**** Source material
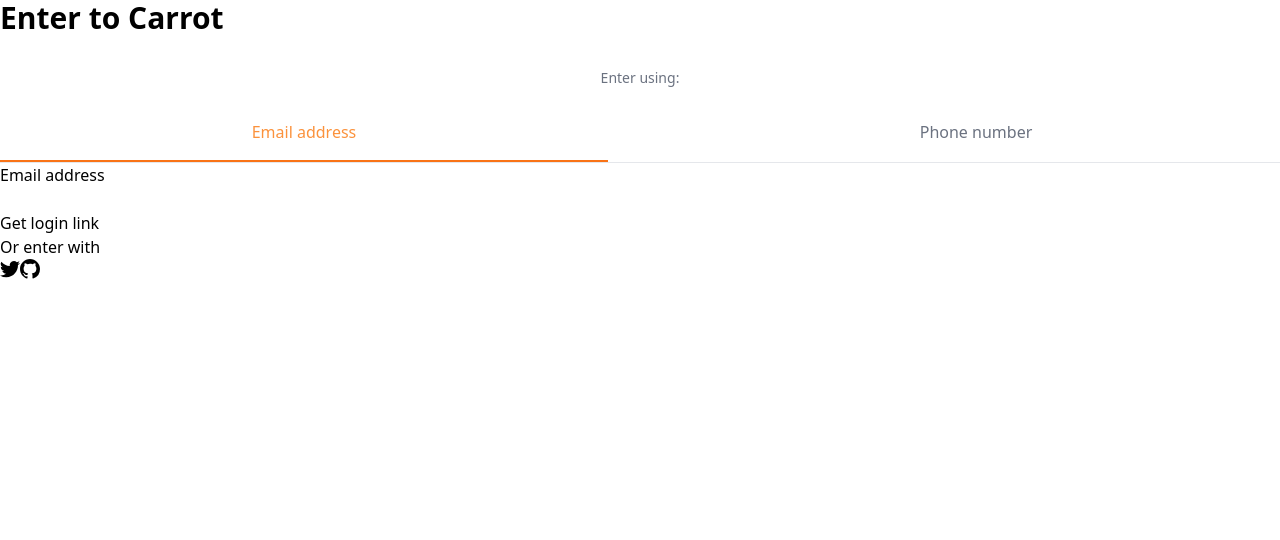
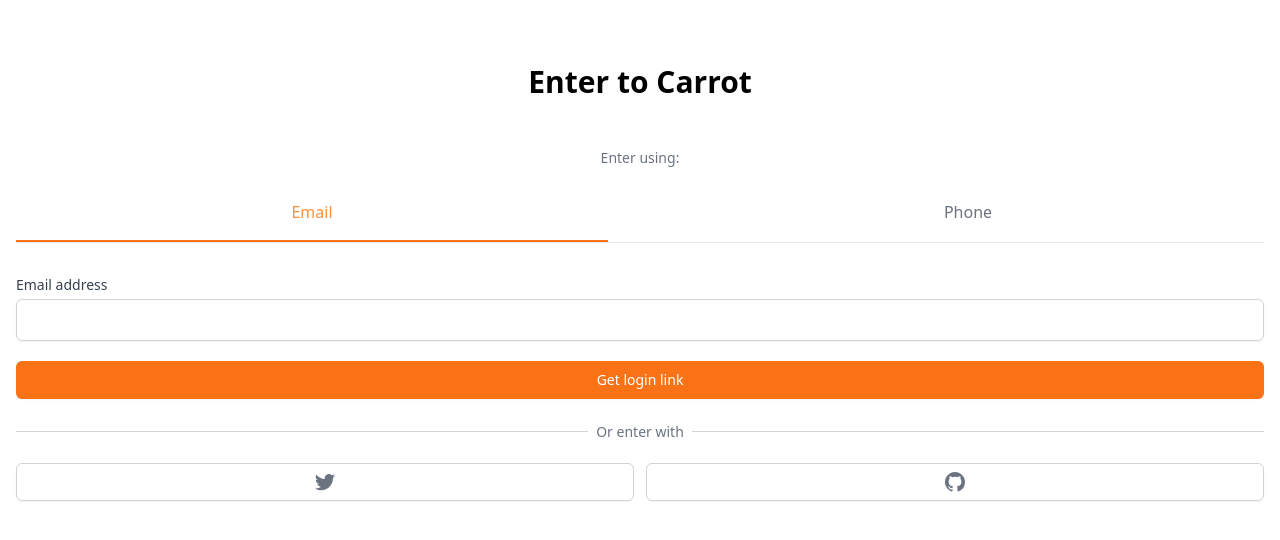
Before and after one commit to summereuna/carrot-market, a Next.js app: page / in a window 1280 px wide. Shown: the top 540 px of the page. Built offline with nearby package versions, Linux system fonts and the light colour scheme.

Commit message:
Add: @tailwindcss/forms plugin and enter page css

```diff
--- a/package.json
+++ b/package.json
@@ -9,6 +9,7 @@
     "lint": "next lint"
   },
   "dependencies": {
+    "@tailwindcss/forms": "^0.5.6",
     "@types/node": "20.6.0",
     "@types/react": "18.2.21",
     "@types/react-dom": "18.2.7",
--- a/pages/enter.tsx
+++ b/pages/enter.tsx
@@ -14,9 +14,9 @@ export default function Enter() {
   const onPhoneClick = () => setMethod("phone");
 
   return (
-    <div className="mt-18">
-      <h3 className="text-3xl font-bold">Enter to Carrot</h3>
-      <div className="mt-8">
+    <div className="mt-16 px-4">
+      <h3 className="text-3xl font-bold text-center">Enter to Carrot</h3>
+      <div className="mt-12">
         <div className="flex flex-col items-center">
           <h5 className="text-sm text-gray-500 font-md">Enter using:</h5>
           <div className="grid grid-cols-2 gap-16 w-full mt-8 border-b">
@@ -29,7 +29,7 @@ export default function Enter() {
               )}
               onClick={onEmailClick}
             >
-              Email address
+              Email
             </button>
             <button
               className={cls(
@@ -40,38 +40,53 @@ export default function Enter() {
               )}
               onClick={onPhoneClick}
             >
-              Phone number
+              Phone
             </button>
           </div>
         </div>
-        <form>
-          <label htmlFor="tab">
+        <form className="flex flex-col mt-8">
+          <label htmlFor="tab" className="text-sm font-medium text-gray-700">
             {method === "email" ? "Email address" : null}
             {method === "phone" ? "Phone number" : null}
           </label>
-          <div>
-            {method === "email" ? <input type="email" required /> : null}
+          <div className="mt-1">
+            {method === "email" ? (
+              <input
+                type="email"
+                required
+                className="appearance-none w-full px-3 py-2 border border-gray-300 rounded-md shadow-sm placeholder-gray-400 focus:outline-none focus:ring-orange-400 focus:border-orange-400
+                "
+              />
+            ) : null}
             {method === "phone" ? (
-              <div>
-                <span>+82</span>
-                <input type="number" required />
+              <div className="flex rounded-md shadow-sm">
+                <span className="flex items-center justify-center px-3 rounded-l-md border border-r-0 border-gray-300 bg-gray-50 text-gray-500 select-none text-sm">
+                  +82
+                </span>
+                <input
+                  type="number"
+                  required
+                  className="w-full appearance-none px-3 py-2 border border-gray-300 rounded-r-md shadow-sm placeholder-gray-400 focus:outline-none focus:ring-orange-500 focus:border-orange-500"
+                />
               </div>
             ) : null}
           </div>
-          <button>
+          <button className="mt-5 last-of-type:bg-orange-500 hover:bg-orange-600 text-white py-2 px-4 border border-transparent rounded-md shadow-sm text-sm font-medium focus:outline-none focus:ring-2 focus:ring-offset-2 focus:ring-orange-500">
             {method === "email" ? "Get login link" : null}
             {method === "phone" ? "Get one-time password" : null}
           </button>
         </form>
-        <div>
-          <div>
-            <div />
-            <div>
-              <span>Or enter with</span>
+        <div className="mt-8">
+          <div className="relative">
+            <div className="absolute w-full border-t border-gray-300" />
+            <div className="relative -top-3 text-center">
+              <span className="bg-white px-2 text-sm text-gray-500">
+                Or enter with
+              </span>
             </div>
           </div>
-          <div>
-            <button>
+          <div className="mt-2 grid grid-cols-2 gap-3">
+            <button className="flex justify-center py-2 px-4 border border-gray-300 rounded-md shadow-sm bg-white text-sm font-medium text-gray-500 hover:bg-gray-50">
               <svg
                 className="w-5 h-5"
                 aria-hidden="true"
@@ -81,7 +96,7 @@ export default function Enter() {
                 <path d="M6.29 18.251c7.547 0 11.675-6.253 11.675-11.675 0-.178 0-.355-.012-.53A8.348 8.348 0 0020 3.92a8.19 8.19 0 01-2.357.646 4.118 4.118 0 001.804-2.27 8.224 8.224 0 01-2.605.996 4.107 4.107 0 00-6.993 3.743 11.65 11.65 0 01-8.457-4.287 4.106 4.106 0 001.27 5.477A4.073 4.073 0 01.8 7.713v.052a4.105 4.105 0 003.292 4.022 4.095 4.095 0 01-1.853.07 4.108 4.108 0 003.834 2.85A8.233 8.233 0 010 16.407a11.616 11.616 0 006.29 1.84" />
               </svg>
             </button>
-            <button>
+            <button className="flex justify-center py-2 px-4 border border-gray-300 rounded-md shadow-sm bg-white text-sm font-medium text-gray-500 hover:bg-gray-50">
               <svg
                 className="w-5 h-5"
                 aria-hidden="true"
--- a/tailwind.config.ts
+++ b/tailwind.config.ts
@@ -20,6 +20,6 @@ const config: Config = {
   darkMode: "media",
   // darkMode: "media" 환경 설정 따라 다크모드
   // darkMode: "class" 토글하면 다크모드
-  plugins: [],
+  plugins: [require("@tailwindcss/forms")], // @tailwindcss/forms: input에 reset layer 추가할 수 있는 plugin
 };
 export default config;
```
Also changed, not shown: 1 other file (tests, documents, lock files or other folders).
********
**What is being asked:**
Once you have read through the entries above, state how many lines hold the word "function", giving nothing but the number.

**Your response:**
4